**Data in this exercise**
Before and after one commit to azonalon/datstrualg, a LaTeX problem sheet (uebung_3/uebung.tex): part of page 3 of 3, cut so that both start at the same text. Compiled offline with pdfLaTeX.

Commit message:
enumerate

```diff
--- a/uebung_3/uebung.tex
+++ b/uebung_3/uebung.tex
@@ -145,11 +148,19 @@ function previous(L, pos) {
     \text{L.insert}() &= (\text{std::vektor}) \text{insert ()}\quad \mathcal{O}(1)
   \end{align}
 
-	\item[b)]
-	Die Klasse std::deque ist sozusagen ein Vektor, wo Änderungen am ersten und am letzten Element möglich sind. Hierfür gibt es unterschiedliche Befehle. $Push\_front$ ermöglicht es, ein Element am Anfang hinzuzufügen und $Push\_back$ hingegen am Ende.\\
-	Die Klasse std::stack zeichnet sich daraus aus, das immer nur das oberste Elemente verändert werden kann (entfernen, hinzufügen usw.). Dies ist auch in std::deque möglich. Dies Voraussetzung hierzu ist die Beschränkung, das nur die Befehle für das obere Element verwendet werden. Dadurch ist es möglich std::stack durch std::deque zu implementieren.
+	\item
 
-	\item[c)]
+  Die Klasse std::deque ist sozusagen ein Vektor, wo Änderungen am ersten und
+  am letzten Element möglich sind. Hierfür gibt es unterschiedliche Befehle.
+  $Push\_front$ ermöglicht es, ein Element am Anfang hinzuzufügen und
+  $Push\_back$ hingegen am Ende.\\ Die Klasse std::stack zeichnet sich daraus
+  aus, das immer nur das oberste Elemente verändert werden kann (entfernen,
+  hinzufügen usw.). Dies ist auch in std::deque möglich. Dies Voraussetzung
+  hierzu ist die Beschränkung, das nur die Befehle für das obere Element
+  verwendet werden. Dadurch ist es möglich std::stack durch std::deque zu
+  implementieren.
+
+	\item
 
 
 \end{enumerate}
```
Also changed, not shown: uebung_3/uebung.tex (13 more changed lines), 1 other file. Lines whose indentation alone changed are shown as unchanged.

**Your task**
Keep only those lines of the records that hold "uebung", and return them.

**Output of the exercise**
Before and after one commit to azonalon/datstrualg, a LaTeX problem sheet (uebung_3/uebung.tex): part of page 3 of 3, cut so that both start at the same text. Compiled offline with pdfLaTeX.
--- a/uebung_3/uebung.tex
+++ b/uebung_3/uebung.tex
Also changed, not shown: uebung_3/uebung.tex (13 more changed lines), 1 other file. Lines whose indentation alone changed are shown as unchanged.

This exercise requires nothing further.